Delayed onset of muscle soreness (DOMS) usually develops within 12 hours and peaks at 24-48 hours after physical activity and usually resolves in 5-7 days (Yong et al, 2015) and is most noticeable if the body is not used to the volume or intensity of the workout.

Eccentric contraction of the muscles where the muscle is lengthening is thought to be a predictor for DOMS, for example, downhill running and jumping (Nelson, 2013).

The exact cause is unclear and there are some theories including, lactic acid build-up, muscle spasm, micro-tears, and cellular adaptations, enzyme efflux, and tissue fluid theories. (Brukner and Khan, 2009). Lactic acid is a waste product made within the muscle cells and is removed by the body usually within 1 hour after exercise.

Recent research shows this is less likely to be a cause of DOMS as lactic acid levels decrease quickly while DOMS lasts for a few days, (Mizumura & Taguch, 2016). The muscle enzymes in the cells help break down food into energy used by the muscles.

One reason for enzymes to increase in the cells can be a body response to injury. Although other research shows you can have DOMS without tissue damage (Nelson 2013).

It is thought that tissue fluid changes, which are all-natural responses in the body on a cellular level during exercise could be a factor. This is required for the exchange of energy-releasing chemicals needed by the working muscle and to promote tissue healing/inflammation response post-exercise for repair and building of muscles. These are all-natural processes.

Muscle spasm is when the muscles are temporarily in a more contracted state, when the muscles are less flexible or with vigorous exercises there can be very very small tears. Any of these theories can activate muscle pain receptors which leads to muscle soreness during movement. The research continues and is an interesting topic and important for understanding how we can keep clients in training and or get back to training quickly and safely.

If you train for your sport regularly you can be less likely to feel DOMS but even if you train regularly an increase of load or change in training can lead to DOMS. It is normal to feel this muscle soreness and it should resolve over the next few days.

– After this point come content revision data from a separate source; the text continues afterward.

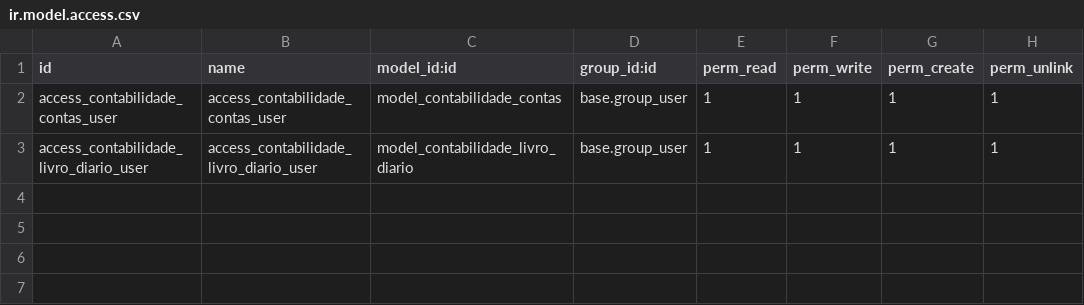
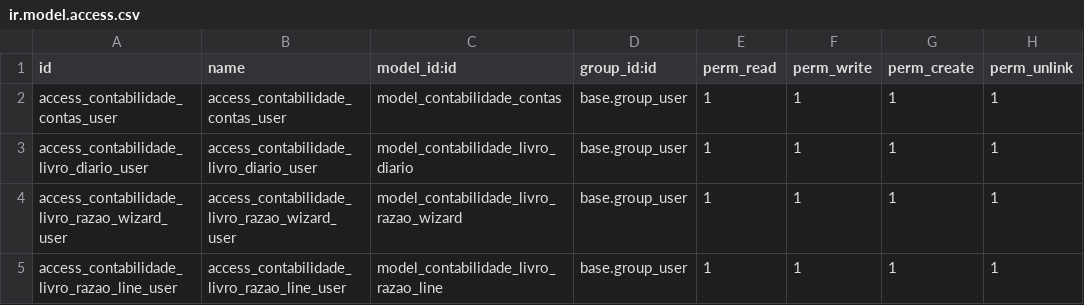
Before and after one commit to Brunno-Bocardo/odoo-contabilidade, a CSV file: addons/contabilidade/security/ir.model.access.csv, drawn as a sheet; the diff names each change by its address in the sheet, - before the commit and + after, or states it on an @@ line.

Commit message:
FEAT: livro razão

```diff
--- a/addons/contabilidade/security/ir.model.access.csv
+++ b/addons/contabilidade/security/ir.model.access.csv
+row 4: access_contabilidade_livro_razao_wizard_user | access_contabilidade_livro_razao_wizard_user | model_contabilidade_livro_razao_wizard | base.group_user | 1 | 1 | 1 | 1
+row 5: access_contabilidade_livro_razao_line_user | access_contabilidade_livro_razao_line_user | model_contabilidade_livro_razao_line | base.group_user | 1 | 1 | 1 | 1
```
Also changed, not shown: 6 other files.
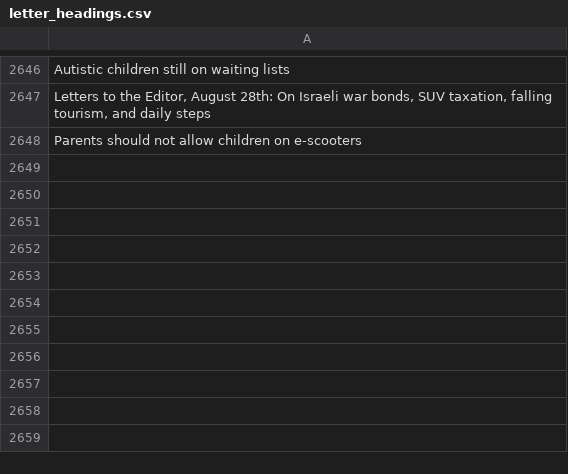
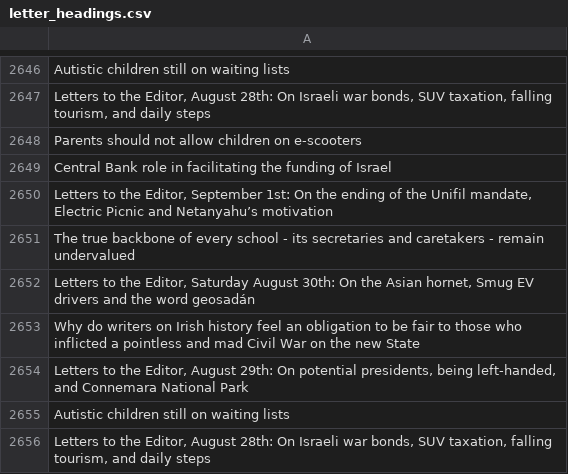
Before and after one commit to aodhanlutetiae/odds_scrape, a CSV file: letter_headings.csv, drawn as a sheet; only a part is shown, gaps mark what is left out.

```diff
--- a/letter_headings.csv
+++ b/letter_headings.csv
@@ -2648 +2648,9 @@ Autistic children still on waiting lists
 Parents should not allow children on e-scooters
+Central Bank role in facilitating the funding of Israel
+"Letters to the Editor, September 1st: On the ending of the Unifil mandate, Electric  Picnic and Netanyahu’s motivation"
+The true backbone of every school - its secretaries and caretakers - remain undervalued
+"Letters to the Editor, Saturday August 30th: On the Asian hornet, Smug EV drivers and the word geosadán"
+Why do writers on Irish history feel an obligation to be fair to those who inflicted a pointless and mad Civil War on the new State
+"Letters to the Editor, August 29th: On potential presidents, being left-handed, and Connemara National Park "
+Autistic children still on waiting lists
+"Letters to the Editor, August 28th: On Israeli war bonds, SUV taxation, falling tourism, and daily steps "
```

There are a few things that are thought to help DOMS symptoms such as post-exercise massage, warm down, and K-tape application. If there is any bruising or sharp pain while exercising in the muscle that may be slightly different and could be a bigger tear.

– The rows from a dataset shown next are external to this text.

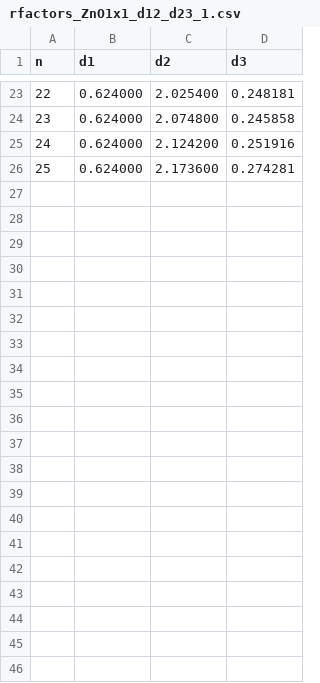
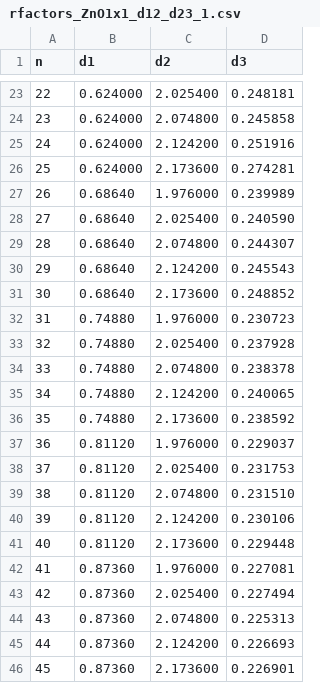
Before and after one commit to iagoprior/project, a CSV file: rfactors_ZnO1x1_d12_d23_1.csv, drawn as a sheet; only a part is shown, gaps mark what is left out.

Commit message:
Add files via upload

```diff
--- a/rfactors_ZnO1x1_d12_d23_1.csv
+++ b/rfactors_ZnO1x1_d12_d23_1.csv
@@ -26 +26,21 @@ n,d1,d2,d3
 25,0.624000,2.173600,0.274281
+26,0.68640,1.976000,0.239989
+27,0.68640,2.025400,0.240590
+28,0.68640,2.074800,0.244307
+29,0.68640,2.124200,0.245543
+30,0.68640,2.173600,0.248852
+31,0.74880,1.976000,0.230723
+32,0.74880,2.025400,0.237928
+33,0.74880,2.074800,0.238378
+34,0.74880,2.124200,0.240065
+35,0.74880,2.173600,0.238592
+36,0.81120,1.976000,0.229037
+37,0.81120,2.025400,0.231753
+38,0.81120,2.074800,0.231510
+39,0.81120,2.124200,0.230106
+40,0.81120,2.173600,0.229448
+41,0.87360,1.976000,0.227081
+42,0.87360,2.025400,0.227494
+43,0.87360,2.074800,0.225313
+44,0.87360,2.124200,0.226693
+45,0.87360,2.173600,0.226901
```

If you are unsure if your muscle soreness is DOMS or a more severe injury, tear or sprain, one of our physiotherapists can assess and put together a treatment and recovery plan to get you back to training.

For more information about muscle soreness

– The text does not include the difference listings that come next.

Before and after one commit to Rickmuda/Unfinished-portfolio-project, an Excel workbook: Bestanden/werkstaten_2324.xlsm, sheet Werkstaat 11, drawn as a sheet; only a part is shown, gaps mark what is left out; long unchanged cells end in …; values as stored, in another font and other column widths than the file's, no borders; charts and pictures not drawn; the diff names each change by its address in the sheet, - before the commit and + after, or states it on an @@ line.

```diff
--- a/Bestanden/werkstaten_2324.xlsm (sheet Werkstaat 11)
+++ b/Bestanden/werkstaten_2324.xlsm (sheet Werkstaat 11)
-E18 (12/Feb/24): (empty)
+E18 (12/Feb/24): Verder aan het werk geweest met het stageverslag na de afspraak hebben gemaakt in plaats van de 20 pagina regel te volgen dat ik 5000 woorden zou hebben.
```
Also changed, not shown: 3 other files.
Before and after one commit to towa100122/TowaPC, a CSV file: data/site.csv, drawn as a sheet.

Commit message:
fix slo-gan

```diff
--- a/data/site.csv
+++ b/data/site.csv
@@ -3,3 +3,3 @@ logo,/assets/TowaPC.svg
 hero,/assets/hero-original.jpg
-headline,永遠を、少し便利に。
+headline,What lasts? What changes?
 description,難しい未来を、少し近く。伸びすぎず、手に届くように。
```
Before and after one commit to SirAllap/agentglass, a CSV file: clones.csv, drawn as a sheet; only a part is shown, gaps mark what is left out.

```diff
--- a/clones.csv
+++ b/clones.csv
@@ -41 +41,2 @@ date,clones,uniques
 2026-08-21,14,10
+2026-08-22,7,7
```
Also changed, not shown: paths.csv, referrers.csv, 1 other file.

This article was written by our team of specialist therapists at Perfect Balance Clinic. If you would like more specific advice about how our team can help you with this condition or symptoms you may be having, please complete the contact form below and one of the team will get back to you shortly.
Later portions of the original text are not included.